NEW YORK (AP) _ A restructured Manville trust is seeking friendlier relations with lawyers representing tens of thousands of workers made ill inhaling asbestos.

The trust's new chairman, Robert A. Falise, and other officials plan to meet with plaintiffs' lawyers in nine cities starting next month in an effort to avoid the acrimony and litigation that undermined the trust in the past.

But Falise, a former corporate lawyer, said Tuesday he will stress that victims awaiting money from the main mechanism for compensating asbestos- related illnesses should lower expectations for big payouts.

''That could create a lot of heat and fire. But I'd rather it came to the surface now ... so it doesn't slow down the process of getting this badly needed money to plaintiffs,'' he said.

The trust was created in 1988 in the bankruptcy case of Manville Corp., which was the nation's leading maker of products containing asbestos, the heat-resistant mineral linked to cancer and other serious lung ailments.
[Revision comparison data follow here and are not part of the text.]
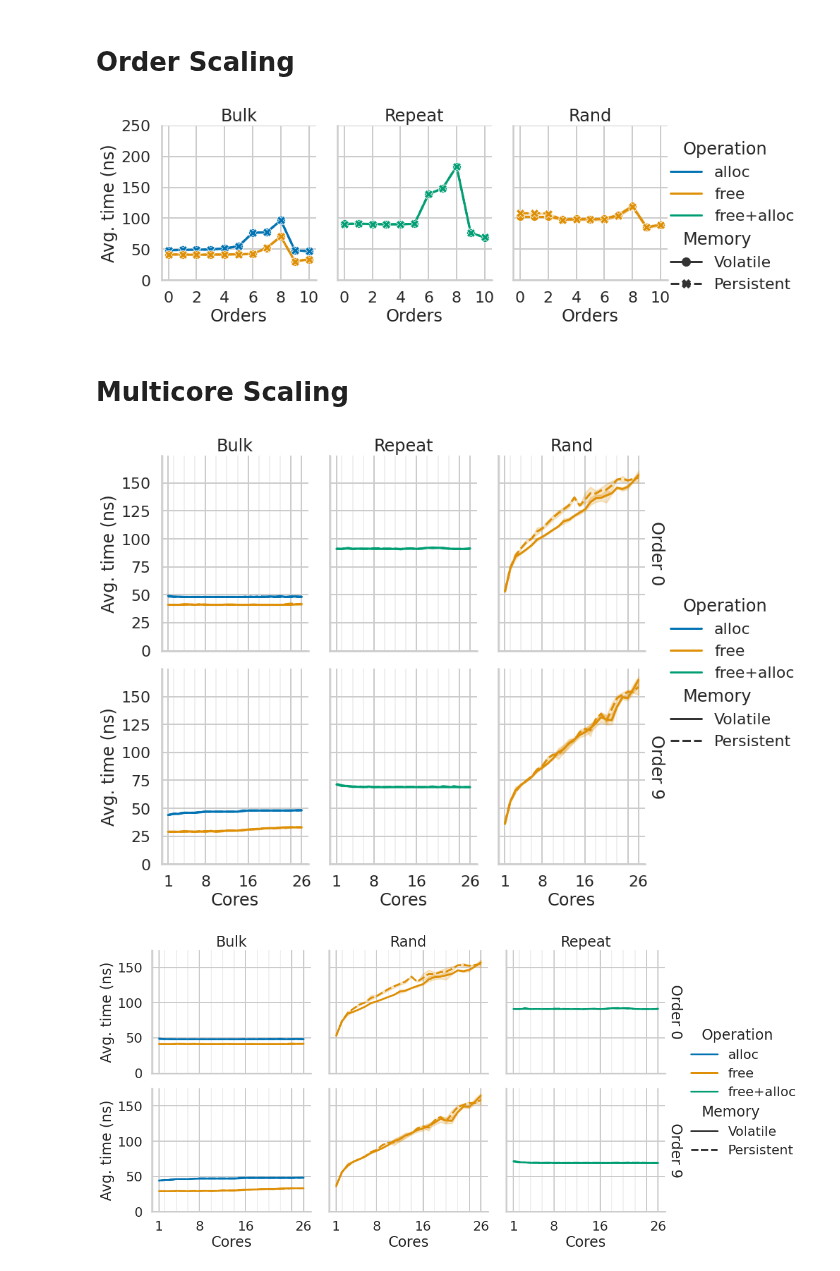
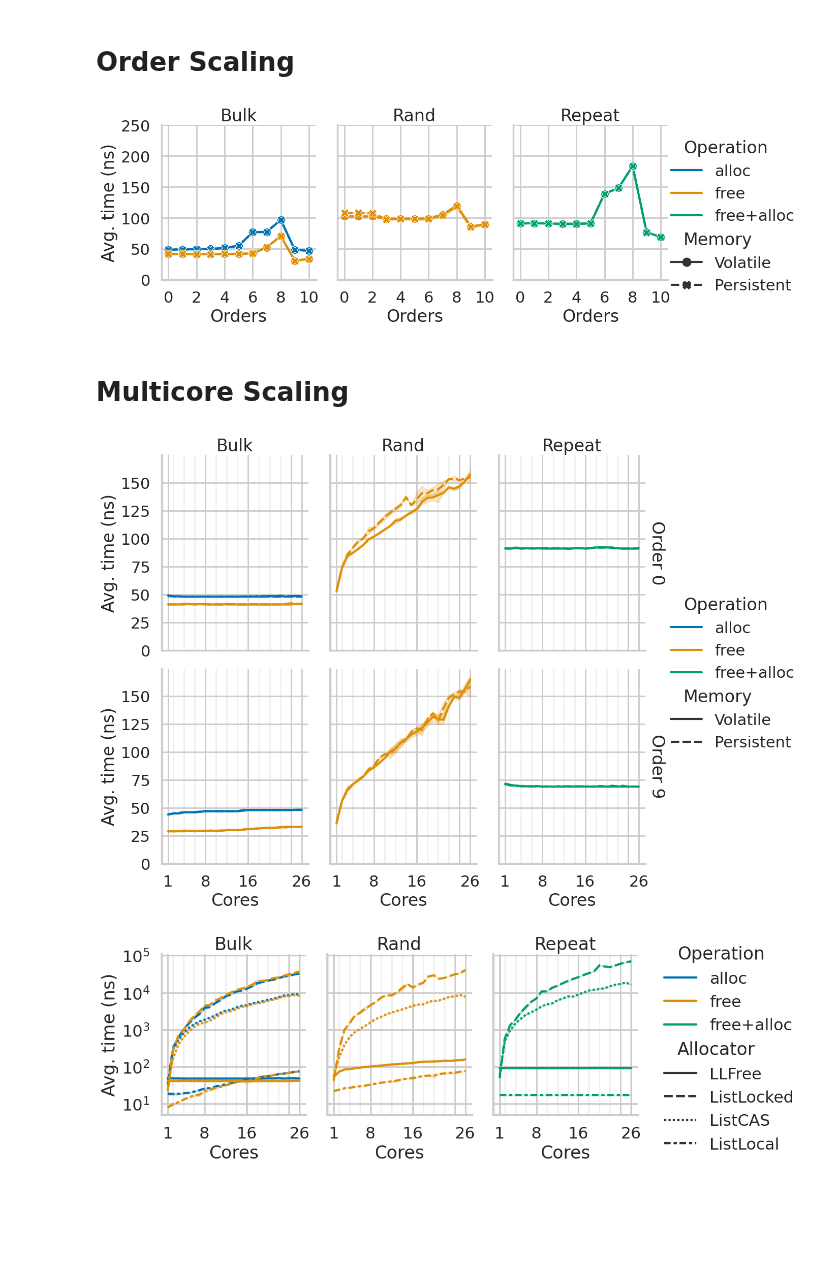
Before and after one commit to luhsra/llfree-bench, a Jupyter notebook: allocator.ipynb, the cells around one changed output. Drawn from its saved outputs; the diff is of its cells as text; code cells hidden in the pictures; blank space fills up the shorter version.

Commit message:
:art: Reorder random and repeat benchmarks

```diff
--- a/allocator.ipynb
+++ b/allocator.ipynb
@@ -12,9 +12,11 @@ sns.set_palette("colorblind")
 
 volatile_locked = Path("allocator/latest-lock")
 volatile_orders = Path("allocator/latest-dram-o")
-volatile_cores = Path("allocator/230216-161802-dram-c")
+volatile_cores = Path("allocator/latest-dram-c")
 peristent_orders = Path("allocator/latest-nvram-o")
 peristent_cores = Path("allocator/latest-nvram-c")
+
+col_order = ["Bulk", "Rand", "Repeat"]
 
 
 def read_orders(dir: str, orders: List[int]) -> pd.DataFrame:
@@ -74,7 +76,7 @@ pgd = data[["bench", "order", "cores", "Memory", "alloc", "free", "free+alloc"]]
     value_vars=["alloc", "free", "free+alloc"], value_name="time", var_name="Operation")
 
 with sns.plotting_context("poster"):
-    g = sns.FacetGrid(data=pgd, col="bench", height=5, aspect=0.8)
+    g = sns.FacetGrid(data=pgd, col="bench", col_order=col_order, height=5, aspect=0.8)
     g.map_dataframe(sns.lineplot, x="order", y="time",
                     markers=True, hue="Operation", style="Memory")
     g.add_legend(adjust_subtitles=True)
@@ -89,7 +91,7 @@ with sns.plotting_context("poster"):
 
 save_dref("llfree_orders", ["Memory", "bench", "order", "cores", "Operation"], pgd)
 # %% [output]
-[figure, old version]
+[figure, new version]
 # %% [markdown]
 # Multicore Scaling
 # %%
@@ -104,7 +106,7 @@ pgd = data[["bench", "order", "cores", "Memory", "alloc", "free", "free+alloc"]]
     value_vars=["alloc", "free", "free+alloc"], value_name="time", var_name="Operation")
 
 with sns.plotting_context("poster"):
-    g = sns.FacetGrid(data=pgd, row="order", col="bench",
+    g = sns.FacetGrid(data=pgd, row="order", col="bench", col_order=col_order,
                       height=5, aspect=0.8, margin_titles=True)
     g.map_dataframe(sns.lineplot, x="cores", y="time",
                     style="Memory", hue="Operation")
@@ -126,37 +128,38 @@ with sns.plotting_context("poster"):
 
 save_dref("llfree_cores", ["Memory", "bench", "order", "cores", "Operation"], pgd)
 # %% [output]
-[figure, old version]
+[figure, new version]
 # %%
-data_v = read_all_bench(volatile_cores, [0, 9])
-data_v["Memory"] = "Volatile"
-data_p = read_all_bench(peristent_cores, [0, 9])
-data_p["Memory"] = "Persistent"
+data_v = read_all_bench(volatile_cores, [0])
+data_v["Allocator"] = "LLFree"
+data_vl = read_all_bench(volatile_locked, [0])
 
-data = pd.concat([data_v, data_p])
-pgd = data[["bench", "order", "cores", "Memory", "alloc", "free", "free+alloc"]].melt(
-    id_vars=["bench", "order", "cores", "Memory"],
+data = pd.concat([data_v, data_vl])
+pgd = data[["bench", "cores", "Allocator", "alloc", "free", "free+alloc"]].melt(
+    id_vars=["bench", "cores", "Allocator"],
     value_vars=["alloc", "free", "free+alloc"], value_name="time", var_name="Operation")
 
 with sns.plotting_context("poster"):
-    g = sns.FacetGrid(data=pgd, row="order", col="bench", col_order=["Bulk", "Rand", "Repeat"],
-                      height=4, aspect=1.2, margin_titles=True)
+    g = sns.FacetGrid(data=pgd, col="bench", col_order=col_order,
+                      height=5, aspect=0.8, margin_titles=True)
     g.map_dataframe(sns.lineplot, x="cores", y="time",
-                    style="Memory", hue="Operation")
+                    style="Allocator", hue="Operation",
+                    style_order=["LLFree", "ListLocked", "ListCAS", "ListLocal"])
     g.add_legend(adjust_subtitles=True)
 
     g.set(xticks=[1, 8, 16, 24, 26])
+    g.set(xticklabels=[1, 8, 16, "", 26])
+    g.set(yscale="log")
     for ax in g.axes_dict.values():
         ax.set_xticks(list(range(0, 27, 2)), minor=True)
+        ax.set_yticks([], minor=True)
         ax.grid(which="minor", alpha=0.3)
-    g.set(xticklabels=[1, 8, 16, "", 26])
 
-    g.set(ylim=(0, None))
-    # g.set(ylim=(1, 10**5 * 1.5))
-    # g.set(yscale="log")
     g.set(ylabel="Avg. time (ns)")
     g.set(xlabel="Cores")
     g.set_titles(col_template="{col_name}", row_template="Order {row_name}")
-    g.savefig("out/llfree_cores_wide.pdf")
+    g.savefig("out/llfree_locked.pdf", bbox_inches="tight")
+
+save_dref("llfree_locked", ["Allocator", "bench", "cores", "Operation"], pgd[pgd["Allocator"] != "LLFree"])
 # %% [output]
-[figure, old version]
+[figure, new version]
```
Also changed, not shown: parts of 1 cell of this notebook, 6 other files.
As of last Friday, the trust had received 192,347 claims, but settled just 27,911 of them with a total liability of nearly $1.2 billion. The trust has paid out just $700 million of that.

Nearly all were halted in July 1990, when a federal judge ordered an overhaul to stop the trust from hemorrhaging assets designed to meet worker health claims for decades.

A restructuring plan that pays the sickest claimants first - rather than on a first-come, first-served system - and ties the trust closer to Manville Corp. was approved last year. A federal court appeal is pending.

If upheld, the plan still could face a Supreme Court appeal, further delaying payments to victims, many of whom have died awaiting compensation.

The trust had depleted its cash until it faced running out of money for future claims. It blamed inaccurate estimates of the number of claims and settlement values - $25,000 compared to actual average payments of $43,000.

Under the new system, no claimant will get more than 45 percent of a settlement until all cases are resolved, and no one will be paid until two- thirds of the most serious cases are settled. Under a staggered process, initial payouts are expected to be just 12 percent of settlement value.

The new scheme makes litigation a last resort. As part of the restructuring, U.S. District Judge Jack Weinstein dismissed all lawsuits against the trust, most of which centered on long delays in settlement.

''The trust is taken out of the crucible of litigation and put basically into an alternative dispute resolution mechanism,'' said Les Fagen, who represents future claimants. ''Just inherently people won't be at each other's throats.''

The trust, based in Washington, is receiving about 1,500 new claims monthly. David Austern, its general counsel, said 220 emergency claims worth $6.75 million have been paid during the freeze.

The trust's previous board and executives were criticized for failing to control the cash outflow and enormous litigation expenses. The failure led to appointment of Falise and two other new trustees.

The trust currently has $144 million in cash, $1.725 billion in Manville bonds and $756 million, or 80 percent, in Manville stock, for total assets of $2.6 billion. But its present and future liabilities are estimated as high as $8.5 billion.

The trust will receive 20 percent of Manville's annual net profits for as long as needed, and up to $520 million in special payments over seven years.

A Lehman Brothers study issued in January estimated the trust could face 210,000 more claims. Since asbestos-related diseases can take decades to appear, claims are not expected to start declining until at least 1998. To meet future payments, the trust has to maximize its return on Manville holdings.

Because the trust's future is closely tied to Manville's performance, it plans to take a more active role in the company's affairs.

The trust has hired Goldman, Sachs & Co. as financial adviser, and Falise said the firm evaluated Manville's announced purchase last week of Macon Kraft Inc., a Georgia company that makes paper containers.

Manville, based in Denver, specializes in fiberglass and forest products. Like most companies, Manville stopped using asbestos in the 1970s.